Advice - First Sheet Metal Frame

Our team has always used the kit chassis so this is our first basic design for a sheet metal frame. We don’t have anyone on the team who has designed one of these before, so we’ve just looked at other teams’ designs for ideas. I’m sure there are lots of things we could get better, though. Are there any problems or fundamental flaws? Any advice would be fantastic.

.090" Aluminum 6061
32 x 23.5
There are no holes to mount the drive train yet but these will come later.

How is your sheet metal being manufactured? Punched, lasered, waterjetted? This determines a lot about whether or not your design makes sense for your resources.

Also, 6061 does not bend too easily - 5052 is a better material for bent parts.

We’re in contact with a machine shop who say they will laser it for us. And we could make it out of either kind of aluminum - thanks for the tip.

I see no glaring problems with the frame structurally. Of course you haven’t implemented holes for shafts or anything yet, so comments are tentative. Your pocketing seems somewhat arbitrary, which is okay. However, depending on how you are incorporating it into an overall robot design, a simplified lightening pattern should suffice.

As Chris said, 6061 does not bend. We made this mistake last year and had to remake 100% of our sheet metal parts. It is a comparatively brittle alloy and will crack far sooner than bend. 5052 on the other hand bends quite easily and serves sheet metal applications far better.

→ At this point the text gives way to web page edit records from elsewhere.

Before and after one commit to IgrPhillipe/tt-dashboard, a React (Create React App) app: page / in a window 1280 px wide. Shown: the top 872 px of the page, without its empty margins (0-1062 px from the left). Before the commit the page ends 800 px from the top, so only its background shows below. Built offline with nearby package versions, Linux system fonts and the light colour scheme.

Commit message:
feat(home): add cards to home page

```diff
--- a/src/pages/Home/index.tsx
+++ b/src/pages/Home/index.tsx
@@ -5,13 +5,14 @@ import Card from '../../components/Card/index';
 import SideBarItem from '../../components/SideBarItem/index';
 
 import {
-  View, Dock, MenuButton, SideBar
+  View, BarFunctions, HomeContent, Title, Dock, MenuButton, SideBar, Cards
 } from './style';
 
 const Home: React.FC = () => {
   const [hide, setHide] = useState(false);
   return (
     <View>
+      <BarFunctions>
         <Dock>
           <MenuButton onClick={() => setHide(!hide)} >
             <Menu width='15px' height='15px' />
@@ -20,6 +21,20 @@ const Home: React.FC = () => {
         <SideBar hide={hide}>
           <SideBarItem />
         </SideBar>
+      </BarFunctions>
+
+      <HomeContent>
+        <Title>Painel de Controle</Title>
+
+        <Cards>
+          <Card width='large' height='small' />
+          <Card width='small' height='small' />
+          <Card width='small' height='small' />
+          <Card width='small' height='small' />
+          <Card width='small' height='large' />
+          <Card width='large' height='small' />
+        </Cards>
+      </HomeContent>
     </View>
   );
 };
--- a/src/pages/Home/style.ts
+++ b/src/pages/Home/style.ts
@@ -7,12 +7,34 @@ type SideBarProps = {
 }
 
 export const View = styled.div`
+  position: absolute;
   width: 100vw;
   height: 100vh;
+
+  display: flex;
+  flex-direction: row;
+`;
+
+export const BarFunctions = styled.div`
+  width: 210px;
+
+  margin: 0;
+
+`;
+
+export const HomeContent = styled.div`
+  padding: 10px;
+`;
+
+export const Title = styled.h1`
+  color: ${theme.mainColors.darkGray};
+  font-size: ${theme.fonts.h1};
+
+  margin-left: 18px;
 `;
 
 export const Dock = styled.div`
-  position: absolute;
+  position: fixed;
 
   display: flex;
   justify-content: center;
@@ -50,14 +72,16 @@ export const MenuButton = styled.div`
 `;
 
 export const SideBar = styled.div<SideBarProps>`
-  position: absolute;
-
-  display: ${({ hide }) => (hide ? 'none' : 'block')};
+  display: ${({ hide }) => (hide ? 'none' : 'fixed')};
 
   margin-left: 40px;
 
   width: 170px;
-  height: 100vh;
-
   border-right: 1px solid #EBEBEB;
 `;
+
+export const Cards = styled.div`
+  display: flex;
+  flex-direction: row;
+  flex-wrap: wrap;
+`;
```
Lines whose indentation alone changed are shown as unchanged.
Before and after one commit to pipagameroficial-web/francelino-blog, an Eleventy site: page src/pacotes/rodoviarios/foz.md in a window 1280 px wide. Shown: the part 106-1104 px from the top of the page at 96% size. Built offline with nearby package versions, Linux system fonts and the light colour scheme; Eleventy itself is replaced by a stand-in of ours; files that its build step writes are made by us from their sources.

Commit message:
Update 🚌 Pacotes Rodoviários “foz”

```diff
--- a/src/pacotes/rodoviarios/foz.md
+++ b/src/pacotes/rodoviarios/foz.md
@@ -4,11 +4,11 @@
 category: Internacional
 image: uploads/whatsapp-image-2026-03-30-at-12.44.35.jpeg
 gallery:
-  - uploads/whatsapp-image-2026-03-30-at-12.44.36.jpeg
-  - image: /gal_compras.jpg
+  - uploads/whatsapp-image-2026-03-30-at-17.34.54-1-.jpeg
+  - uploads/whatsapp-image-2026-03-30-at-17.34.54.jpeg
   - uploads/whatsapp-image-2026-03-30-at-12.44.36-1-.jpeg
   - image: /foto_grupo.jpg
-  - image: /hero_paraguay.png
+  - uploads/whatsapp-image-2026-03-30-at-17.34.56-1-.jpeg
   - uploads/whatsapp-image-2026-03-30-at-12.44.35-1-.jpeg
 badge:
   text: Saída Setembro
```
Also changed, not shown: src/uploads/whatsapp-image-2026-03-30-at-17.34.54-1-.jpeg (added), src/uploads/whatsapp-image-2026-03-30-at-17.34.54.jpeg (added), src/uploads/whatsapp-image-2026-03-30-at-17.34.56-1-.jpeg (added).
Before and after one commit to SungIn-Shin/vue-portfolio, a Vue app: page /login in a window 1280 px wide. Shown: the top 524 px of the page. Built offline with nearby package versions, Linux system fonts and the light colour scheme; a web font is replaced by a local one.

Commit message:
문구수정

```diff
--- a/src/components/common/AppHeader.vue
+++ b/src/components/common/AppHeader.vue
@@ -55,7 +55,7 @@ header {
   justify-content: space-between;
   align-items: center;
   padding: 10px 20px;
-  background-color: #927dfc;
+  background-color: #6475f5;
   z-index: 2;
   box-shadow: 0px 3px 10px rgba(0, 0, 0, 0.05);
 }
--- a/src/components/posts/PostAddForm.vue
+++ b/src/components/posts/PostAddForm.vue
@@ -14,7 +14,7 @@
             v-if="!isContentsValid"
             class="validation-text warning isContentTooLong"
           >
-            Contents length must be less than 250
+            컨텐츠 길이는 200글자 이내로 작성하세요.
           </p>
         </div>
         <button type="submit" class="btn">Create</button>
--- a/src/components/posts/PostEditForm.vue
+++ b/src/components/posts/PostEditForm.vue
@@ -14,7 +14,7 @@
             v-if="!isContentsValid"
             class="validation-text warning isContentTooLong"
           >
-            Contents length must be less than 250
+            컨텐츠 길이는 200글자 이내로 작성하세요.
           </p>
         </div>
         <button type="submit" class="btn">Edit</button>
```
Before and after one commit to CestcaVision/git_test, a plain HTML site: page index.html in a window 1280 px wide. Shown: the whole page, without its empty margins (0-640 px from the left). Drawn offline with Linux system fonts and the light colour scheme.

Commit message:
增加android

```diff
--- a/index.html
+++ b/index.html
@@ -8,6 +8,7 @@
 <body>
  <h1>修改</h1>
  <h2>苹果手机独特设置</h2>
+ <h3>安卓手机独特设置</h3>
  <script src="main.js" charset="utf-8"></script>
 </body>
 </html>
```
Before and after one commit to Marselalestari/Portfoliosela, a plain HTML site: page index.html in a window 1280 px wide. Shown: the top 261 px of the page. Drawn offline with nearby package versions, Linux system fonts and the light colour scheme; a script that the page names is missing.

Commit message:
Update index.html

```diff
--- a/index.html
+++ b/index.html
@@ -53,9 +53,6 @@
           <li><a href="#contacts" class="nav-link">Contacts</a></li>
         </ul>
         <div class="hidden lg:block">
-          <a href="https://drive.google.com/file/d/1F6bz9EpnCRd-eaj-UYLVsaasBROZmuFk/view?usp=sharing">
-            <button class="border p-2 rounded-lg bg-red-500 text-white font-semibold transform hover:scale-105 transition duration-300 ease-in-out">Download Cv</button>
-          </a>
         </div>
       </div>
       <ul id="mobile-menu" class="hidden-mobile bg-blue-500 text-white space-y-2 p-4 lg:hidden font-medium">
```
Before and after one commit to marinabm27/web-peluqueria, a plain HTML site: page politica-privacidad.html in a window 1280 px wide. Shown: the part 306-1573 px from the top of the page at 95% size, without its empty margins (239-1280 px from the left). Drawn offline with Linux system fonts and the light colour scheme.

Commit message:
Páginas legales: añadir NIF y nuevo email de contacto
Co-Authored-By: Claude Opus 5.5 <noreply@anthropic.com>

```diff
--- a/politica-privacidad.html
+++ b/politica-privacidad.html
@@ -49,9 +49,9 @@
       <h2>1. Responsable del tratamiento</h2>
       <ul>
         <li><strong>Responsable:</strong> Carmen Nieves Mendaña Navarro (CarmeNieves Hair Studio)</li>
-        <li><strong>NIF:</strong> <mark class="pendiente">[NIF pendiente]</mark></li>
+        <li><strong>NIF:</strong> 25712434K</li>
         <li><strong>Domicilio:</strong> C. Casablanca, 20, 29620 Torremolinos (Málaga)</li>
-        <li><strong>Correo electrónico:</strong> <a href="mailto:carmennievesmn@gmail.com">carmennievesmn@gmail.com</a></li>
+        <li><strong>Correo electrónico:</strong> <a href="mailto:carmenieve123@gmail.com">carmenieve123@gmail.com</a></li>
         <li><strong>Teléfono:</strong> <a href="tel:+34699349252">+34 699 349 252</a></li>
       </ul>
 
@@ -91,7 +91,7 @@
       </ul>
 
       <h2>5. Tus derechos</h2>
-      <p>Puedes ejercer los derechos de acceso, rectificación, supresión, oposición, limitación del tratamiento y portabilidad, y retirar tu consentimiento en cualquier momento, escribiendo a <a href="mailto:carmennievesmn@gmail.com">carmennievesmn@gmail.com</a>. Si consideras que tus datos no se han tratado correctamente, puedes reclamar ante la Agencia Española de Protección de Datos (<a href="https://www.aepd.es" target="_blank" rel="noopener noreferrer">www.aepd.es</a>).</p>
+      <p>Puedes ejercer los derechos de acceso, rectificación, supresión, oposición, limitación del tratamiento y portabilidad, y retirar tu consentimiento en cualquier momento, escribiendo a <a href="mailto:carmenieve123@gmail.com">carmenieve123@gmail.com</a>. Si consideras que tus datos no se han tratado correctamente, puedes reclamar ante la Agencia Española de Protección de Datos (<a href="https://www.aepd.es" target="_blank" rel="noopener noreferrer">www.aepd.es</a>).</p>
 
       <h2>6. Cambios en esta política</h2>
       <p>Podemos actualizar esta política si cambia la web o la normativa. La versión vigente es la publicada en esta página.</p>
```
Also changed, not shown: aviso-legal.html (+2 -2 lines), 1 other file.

Make sure to CAD and model the entire rolling chassis. Explode your assembly and make sure your fabricator can make all the bends. You will not be able to bend 6016 T6 use the 5052. We typically use .080 for most of the parts and carefully use some .125 for strength. Keep your total number of individual parts as few as possible. All of your fastener locations and fastener choices should be pre engineered. Don’t go crazy and cheese out to much, this is your foundation, but keep close track of weight. Understand that fabricating dimensional tolerances are not as tight as machining tolerances, you won’t be able to bend to ± .010. It is important that your assembly is square and stays that way. Planning and drawing are important, much can go bad very fast. We have built several fabricated chassis, each one better than the last.

6061 T6 DOES bend, just not easily at 0.090" thickness.

Our entire chassis last year was folded, riveted 6061 T6 at 0.063" thick, bent on our 36" manual brake and a nearby 54" manual brake.

We made a few gearbox plates out of 0.090 6061. They’re hard to bend, would not recommend.

It’s all about strength to weight and ease of manufacturing.

Also, when you get down to really thin stuff, we generally stop getting crazy with the pocketing to save machine time and because it really saves hardly anything. We engineer our pocketing of 0.250" plate a lot more than 0.050" folded assemblies. A 2" square of 0.050" sheet weights ~8.5 grams, which is almost nothing.

Yes, 5052 is TYPICALLY easier to bend than 6061, however, this depends on the state of the material. I work with sheet metal on a daily basis. Our primary alloy of choice is 6061-T6. And yes ~75% of our parts are bent.

This being said, 6061 does require a larger bend radius. What size bend radius are you using in your model? To bend .090, you should bend with a .188 radius. This will just about garuantee that there will be no cracking in the parts.

I honestly recommend getting with your manufacturer and see what they recommend.

S/N: I can bend 6061-O at a much tighter radius, but the strength is reduced.

One other thing to double check is your “k” factor for your bends in your modeling software. The aluminum actually stretches as you bend it. This will affect your flat pattern and tolerances of the formed (bent) pieces.

A quick way to double check is through simple bend deduction or bend allowance calculations. Again, check with your manufacturer and make sure everything is good.

It’s a great start! I assume you probably have some plans for a belly pan for electronics and the like, but you should make sure it’s at least somewhat structural. The flanges on the front and back rails are good, but they won’t hold up to abuse* without some stiffener in the form of a structural belly pan, or additional center supports. Bumpers will help some, but you don’t want to rely on those.

*These pictures are of the damage to the reinforced repair of a 2x2x0.125" aluminum angle, since the original 1/8" sheet chassis couldn’t hold up.

Going to quote this for emphasis.

Talk to your shop about what material you’ll be using, what they want you to use, and anything else they need from you in your CAD.

Though it may sound excessive, our CNC bend operator prefers the bend annotation dimension on the print down to 3 places past 0 (ie: 1.203").

My personal preference, especially when running structural components with sheet is to radius every single corner. Not only does it look better, but according to multiple FEA analyses on our previous frames can decrease stress concentrations and facilitate a long term stable solution.